Look through the data that follows and say how many of its lines contain "components", giving the number only.

• Working data

###

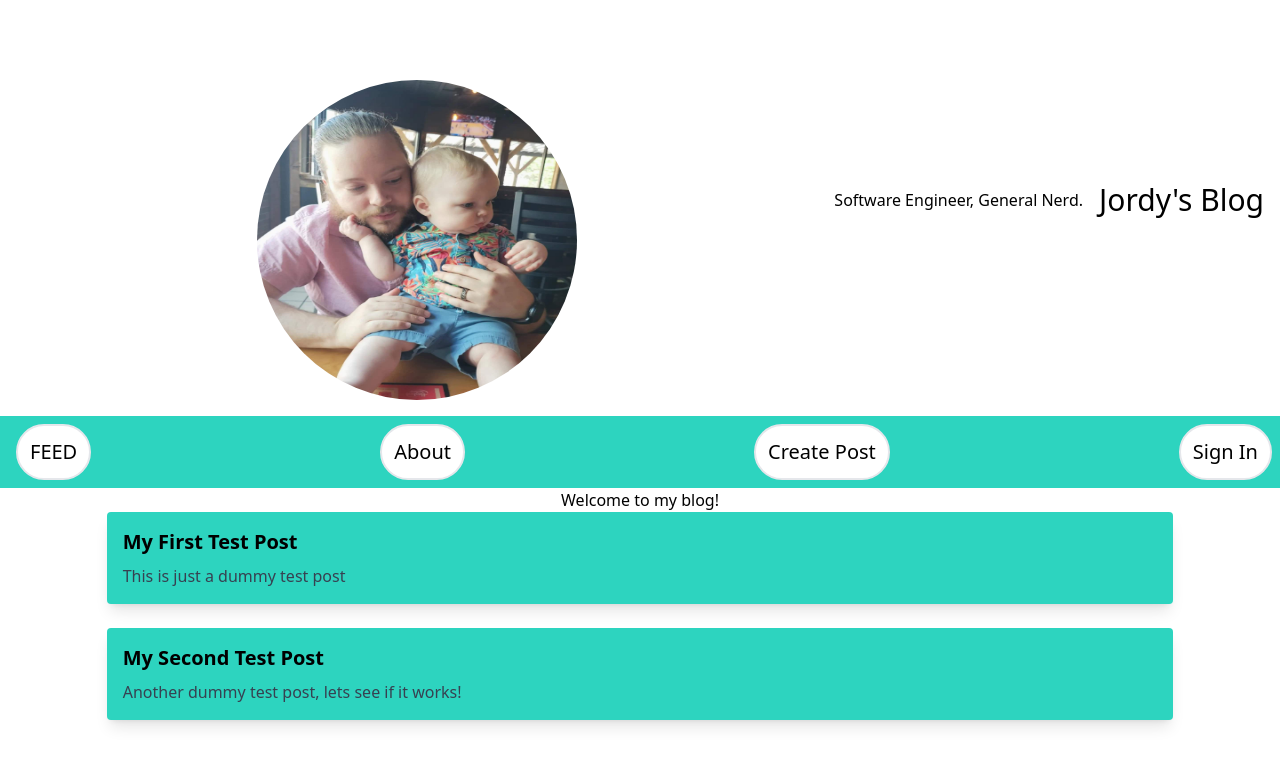
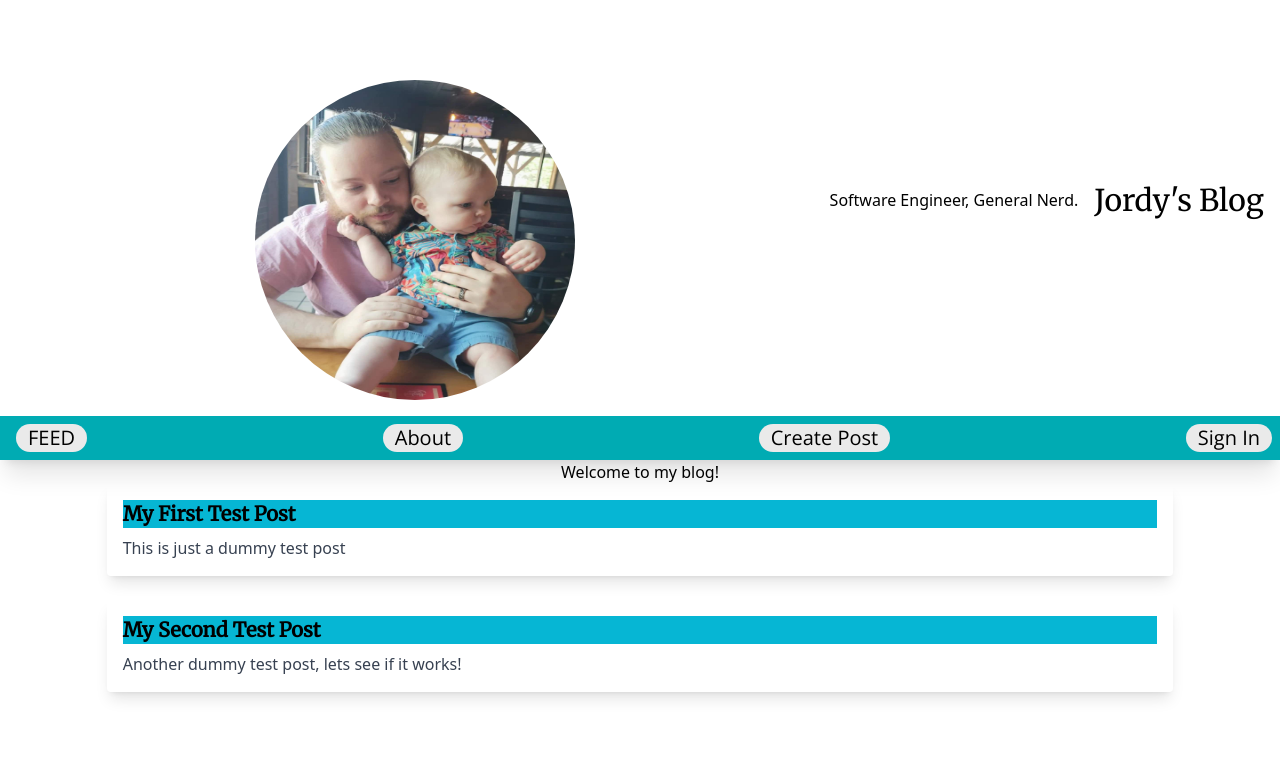
Before and after one commit to njandersen/personal-blogv2-frontend, a React (Vite) app: page / in a window 1280 px wide. Shown: the top 766 px of the page. Built offline with nearby package versions, Linux system fonts and the light colour scheme.

Commit message:
minor CSS change

```diff
--- a/index.html
+++ b/index.html
@@ -3,6 +3,12 @@
   <head>
     <meta charset="UTF-8" />
     <link rel="icon" type="image/svg+xml" href="/vite.svg" />
+    <link rel="preconnect" href="https://fonts.googleapis.com" />
+    <link rel="preconnect" href="https://fonts.gstatic.com" crossorigin />
+    <link
+      href="https://fonts.googleapis.com/css2?family=Merriweather&family=Open+Sans&display=swap"
+      rel="stylesheet"
+    />
     <meta name="viewport" content="width=device-width, initial-scale=1.0" />
     <title>Vite + React</title>
   </head>
--- a/src/components/Posts/PostItem.jsx
+++ b/src/components/Posts/PostItem.jsx
@@ -1,7 +1,10 @@
 function PostItem({ post }) {
   return (
-    <div className=" w-5/6 p-4 mb-6 rounded overflow-hidden shadow-lg bg-teal-400">
-      <h2 className="font-bold text-xl mb-2">{post.title}</h2>
+    <div className=" w-5/6 p-4 mb-6 rounded overflow-hidden shadow-lg">
+      <div className="bg-cyan-500">
+        <h2 className="font-bold text-xl font-title mb-2">{post.title}</h2>
+      </div>
+
       <div className="items-center">
         <p className="text-gray-700 text-base">{post.content}</p>
       </div>
--- a/src/components/UI/Banner.jsx
+++ b/src/components/UI/Banner.jsx
@@ -7,7 +7,7 @@ function Banner() {
         className="relative mx-auto rounded-full w-80 h-80 mt-20 transition-all duration-300 cursor-pointer"
       />
       <p>Software Engineer, General Nerd.</p>
-      <h1 className="text-3xl p-4">Jordy's Blog</h1>
+      <h1 className="text-3xl p-4 font-title ">Jordy's Blog</h1>
     </div>
   );
 }
--- a/src/components/UI/Navbar.jsx
+++ b/src/components/UI/Navbar.jsx
@@ -1,17 +1,17 @@
 function Navbar() {
   return (
-    <nav className="mt-4 bg-teal-400 p-2 text-xl">
+    <nav className="mt-4 bg-primary p-2 text-xl shadow-xl">
       <ul className="flex flex-row justify-between">
-        <li className="ml-2 p-3 border-2 rounded-full bg-white hover:bg-teal-100">
+        <li className="ml-2 px-3 rounded-full bg-lightGrey hover:bg-secondary hover:text-lightGrey font-body">
           <a href="/">FEED</a>
         </li>
-        <li className="ml-2 p-3 border-2 rounded-full bg-white hover:bg-teal-100">
+        <li className="ml-2 px-3 rounded-full bg-lightGrey hover:bg-teal-100 font-body">
           <a href="/">About</a>
         </li>
-        <li className="ml-2 p-3 border-2 rounded-full bg-white hover:bg-teal-100">
+        <li className="ml-2 px-3 rounded-full bg-lightGrey hover:bg-teal-100 font-body">
           <a href="/">Create Post</a>
         </li>
-        <li className="ml-2 p-3 border-2 rounded-full bg-white hover:bg-teal-100">
+        <li className="ml-2 px-3 rounded-full bg-lightGrey hover:bg-teal-100 font-body">
           <a href="/">Sign In</a>
         </li>
       </ul>
--- a/tailwind.config.cjs
+++ b/tailwind.config.cjs
@@ -2,7 +2,18 @@
 module.exports = {
   content: ["./src/**/*.{js,jsx,ts,tsx}"],
   theme: {
-    extend: {},
+    extend: {
+      colors: {
+        primary: "#00ABB3",
+        secondary: "#3C4048",
+        grey: "#B2B2B2",
+        lightGrey: "#EAEAEA",
+      },
+      fontFamily: {
+        body: '"Open Sans"',
+        title: "Merriweather",
+      },
+    },
   },
   plugins: [],
 };
```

###

• Problem solution
6